All of the photographs on this page (except for the last one) were shot with the Rollei 35 with a new roll of Kodak Ektar 100. I got it developed and scanned at ultra high-res last week at Precision Camera. Precision has several scanning levels and the ultra high-res gives me 26 megapixels of digital goodness. I don’t get any prints made. I go from film development to digital in one convenient step through Precision’s service. While Ektar 100 is a colorful film, I enhanced it further using digital post processing in Aperture 3.
Scans are a digital capture of an analog process and I think the results look different from pure digital. It’s hard for me to put it into words but I think there is a richer and mellower look. Digital is crisper but more clinical. I must say that I’m liking the color a lot.
Most of all, I’m happy and amazed that all the photographs came out. Somehow, it makes me feel like a real photographer. Beyond the primitive mechanical limitations, with a maximum aperture of f3.5 on this 40mm lens with slow ISO 100 film, I need a lot of light unless I break out the tripod.
So what does this mechanical wonder look like? Here is a snap I took recently at the Apple Store. Posted on Instagram, I call it “Old and New Cameras. The Rollei 35 (1966) and the Apple iPhone 6 Plus (2014)”.

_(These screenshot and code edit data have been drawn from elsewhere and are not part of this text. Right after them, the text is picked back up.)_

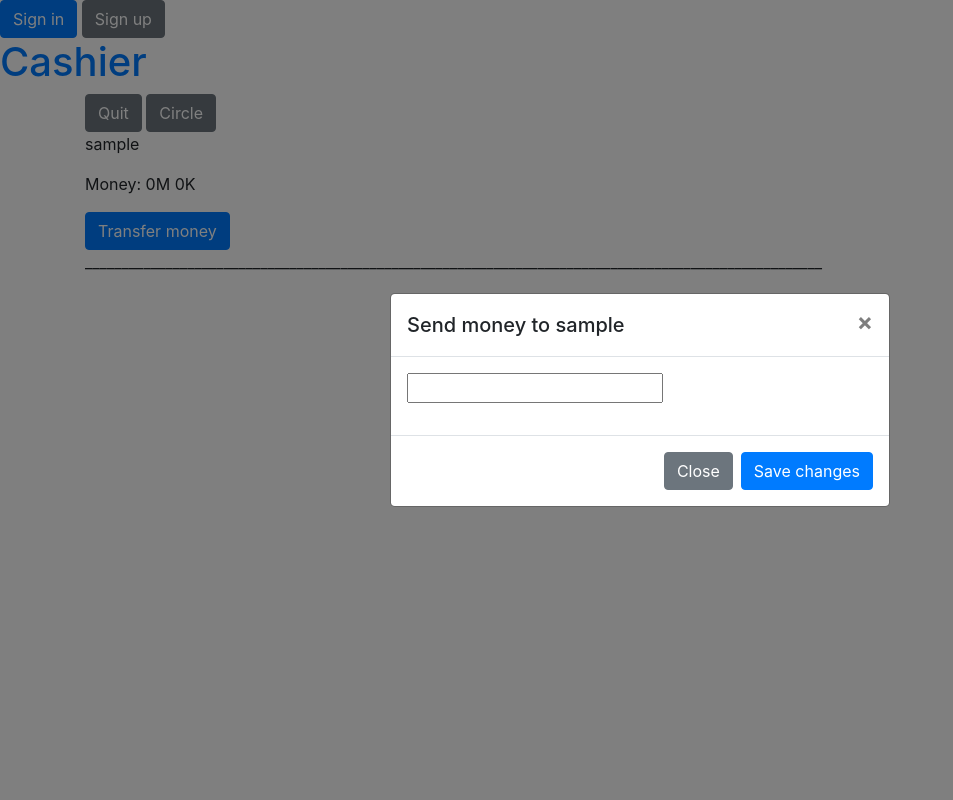
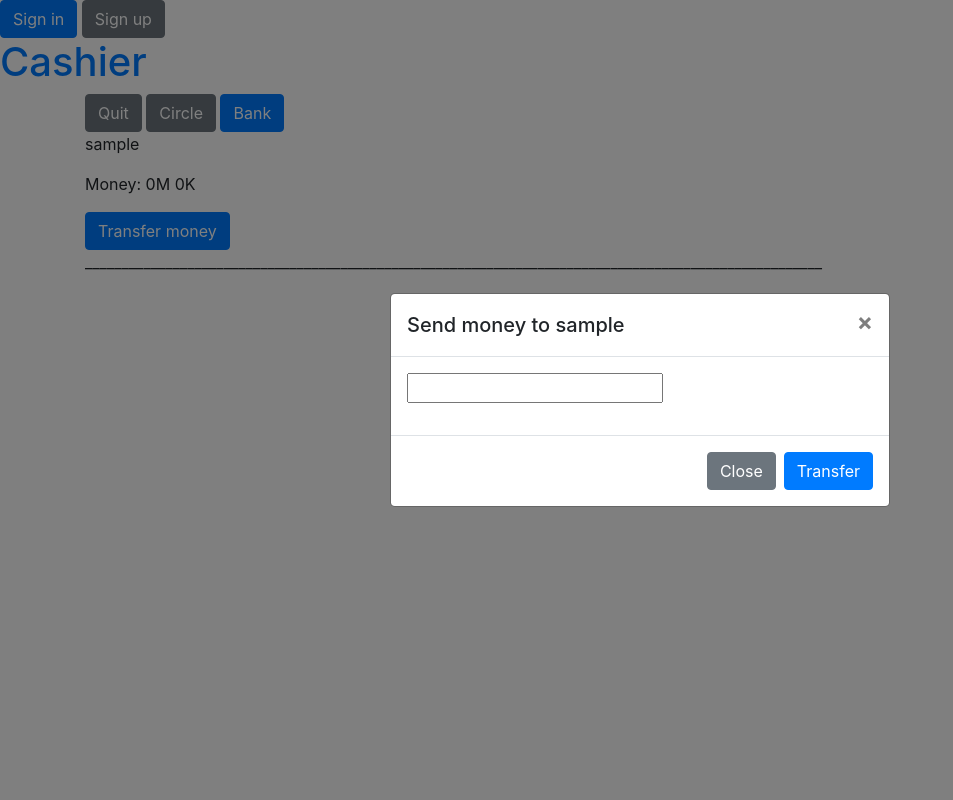
Before and after one commit to maximkz561/monopoly, a Django app: page /game/1 in a window 1280 px wide, after a click on "Transfer money". Shown: the whole page, without its empty margins (0-953 px from the left). Run offline with Django 3.2, Linux system fonts and the light colour scheme; tables that the repository leaves empty hold one stand-in row (values such as "Sample post"); some libraries are stand-ins or nearby versions.

Commit message:
bank added, superuser is able to del rooms, deleting rooms is allowed

```diff
--- a/base/models.py
+++ b/base/models.py
@@ -18,7 +18,7 @@ class Room(models.Model):
 
 
 class CustomUser(AbstractUser):
-    room = models.ForeignKey(Room, on_delete=models.PROTECT, null=True, blank=True)
+    room = models.ForeignKey(Room, on_delete=models.SET_NULL, null=True, blank=True)
     money = models.IntegerField(null=True, blank=True)
     ready = models.BooleanField(default=False)
 
--- a/base/templates/game.html
+++ b/base/templates/game.html
@@ -2,7 +2,10 @@
 {% block content %}
 
     <a href="{% url 'quit' %}" class="btn btn-secondary">Quit</a>
-    <a href="{% url 'increase' %}" class="btn btn-secondary">Circle</a>
+    <a href="{% url 'circle' %}" class="btn btn-secondary">Circle</a>
+    <button type="button" class="btn btn-primary" data-toggle="modal" data-target="#Bank">
+        Bank
+    </button>
 
     {% for user in users %}
         <div>
@@ -40,7 +43,7 @@
                     </div>
                     <div class="modal-footer">
                         <button type="button" class="btn btn-secondary" data-dismiss="modal">Close</button>
-                        <button type="submit" form="transfer_to_{{ user }}" class="btn btn-primary">Save changes
+                        <button type="submit" form="transfer_to_{{ user }}" class="btn btn-primary">Transfer
                         </button>
                     </div>
                 </div>
@@ -48,4 +51,31 @@
         </div>
 
     {% endfor %}
+
+
+    <!-- Modal window Bank -->
+    <div class="modal fade" id="Bank" tabindex="-1" role="dialog" aria-labelledby="Bank" aria-hidden="true">
+        <div class="modal-dialog" role="document">
+            <div class="modal-content">
+                <div class="modal-header">
+                    <h5 class="modal-title" id="Bank">Bank</h5>
+                    <button type="button" class="close" data-dismiss="modal" aria-label="Close">
+                        <span aria-hidden="true">&times;</span>
+                    </button>
+                </div>
+                <div class="modal-body">
+                    <form method="post" id="bank" action="{% url 'increase_money' %}" class="post-form">
+                        {% csrf_token %}
+                        {{ form.money }}
+                    </form>
+                </div>
+                <div class="modal-footer">
+                    <button type="button" class="btn btn-secondary" data-dismiss="modal">Close</button>
+                    <button type="submit" form="bank" class="btn btn-primary">Save changes</button>
+                </div>
+            </div>
+        </div>
+    </div>
+
+
 {% endblock %}
--- a/base/templates/lobby.html
+++ b/base/templates/lobby.html
@@ -18,7 +18,7 @@
                 <a href="{% url 'join_room' room_id=room.id %}" class="btn btn-secondary">Join</a>
             {% endif %}
 
-            {% if user == room.owner %}
+            {% if user == room.owner or user.is_superuser %}
                 <a href="{% url 'del_room' room_id=room.id %}" class="btn btn-dark">Delete</a>
             {% endif %}
         </div>
--- a/base/urls.py
+++ b/base/urls.py
@@ -14,6 +14,8 @@ urlpatterns = [
     path('room/<int:room_id>', views.render_room, name='room'),
     path('ready', views.ready, name='ready'),
     path('game/<int:room_id>', views.game, name='start_game'),
-    path('increase', views.increase, name='increase'),
-    path('transfer_money/<int:user_id>', views.transfer_money, name='transfer_money')
+    path('circle', views.circle, name='circle'),
+    path('transfer_money/<int:user_id>', views.transfer_money, name='transfer_money'),
+    path('increase_money', views.increase_money, name='increase_money'),
+    path('reduce_money', views.reduce_money, name='reduce_money'),
 ]
--- a/base/views.py
+++ b/base/views.py
@@ -76,7 +76,7 @@ def quit(request):
 def del_room(request, room_id):
     user = request.user
     room = get_object_or_404(Room, id=room_id)
-    if room.owner == user:
+    if room.owner == user or user.is_superuser:
         room.delete()
         return redirect('lobby')
     else:
@@ -103,8 +103,10 @@ def ready(request):
     user = request.user
     if user.ready:
         user.ready = False
+        user.money = None
     else:
         user.ready = True
+        user.money = user.room.start_money
     user.save()
     room = user.room
     users = CustomUser.objects.filter(room_id=room.id, ready=True)
@@ -118,18 +120,14 @@ def ready(request):
 def game(request, room_id):
     room = get_object_or_404(Room, id=room_id)
     users = CustomUser.objects.filter(room=room).order_by('pk')
-    for user in users:
-        user.money = user.room.start_money
-        user.save()
     form = MoneyForm()
     return render(request, 'game.html', {'room': room, 'users': users, 'request_user': request.user, 'form': form})
 
 
-def increase(request):
+def circle(request):
     user = request.user
     room = user.room
     user.increase(room.circle_money)
-    user.save()
     return redirect(f'game/{room.id}')
 
 
@@ -142,3 +140,17 @@ def transfer_money(request, user_id):
     recipient.save()
     room = user.room
     return redirect(f'../game/{room.id}')
+
+
+def increase_money(request):
+    user = request.user
+    money = int(request.POST.get('money'))
+    user.increase(money)
+    return redirect(f'../game/{user.room.id}')
+
+
+def reduce_money(request):
+    user = request.user
+    money = int(request.POST.get('money'))
+    user.reduce(money)
+    return redirect(f'../game/{user.room.id}')
```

I mentioned in my previous post that I’m going to experiment with film. I’m intrigued by the analog color which seems quite different from digital. I’m starting by unlocking a 4 year time capsule.
I have a Canon EOS Rebel T2 film camera which I bought for $40, with kit lens, when Wolf Camera was going out of business a number of years ago. This may very well be the last film SLR Canon released. What’s cool about this camera is that it’s fully compatible with all my Canon EOS lenses that I use on my modern, digital Canon 6D. So the Rebel T2 is perfect for my exploration of film.
I dug out the old camera and popped in a battery and noticed that I had a few frames left from an old roll. Best I can remember, I loaded this with some cheap Fujifim Superia 400 film about 4 years ago. I had no idea what was on it. I shot a few snaps and brought it into Precision Camera for film developing and an ultra high-res scan.
Apparently it’s a thing to actually shoot with expired film. If you do I recommend that you greatly overexpose, my newly shot photos came out dark and exceptionally grainy. From what I found out, film loses its light sensitivity as it grows old. But the images I captured 4 years ago look interesting in an artistic way. Increased grain with random color splotches but exposures looked decent.
The image above is my favorite. The tall building under construction is the Austonian that has long been completed. The two other cranes mark the beginnings of the W Hotel and the Four Season’s Residences. That was the last boom. Today in 2014, Austin is going through yet another one, even larger than the one four years ago.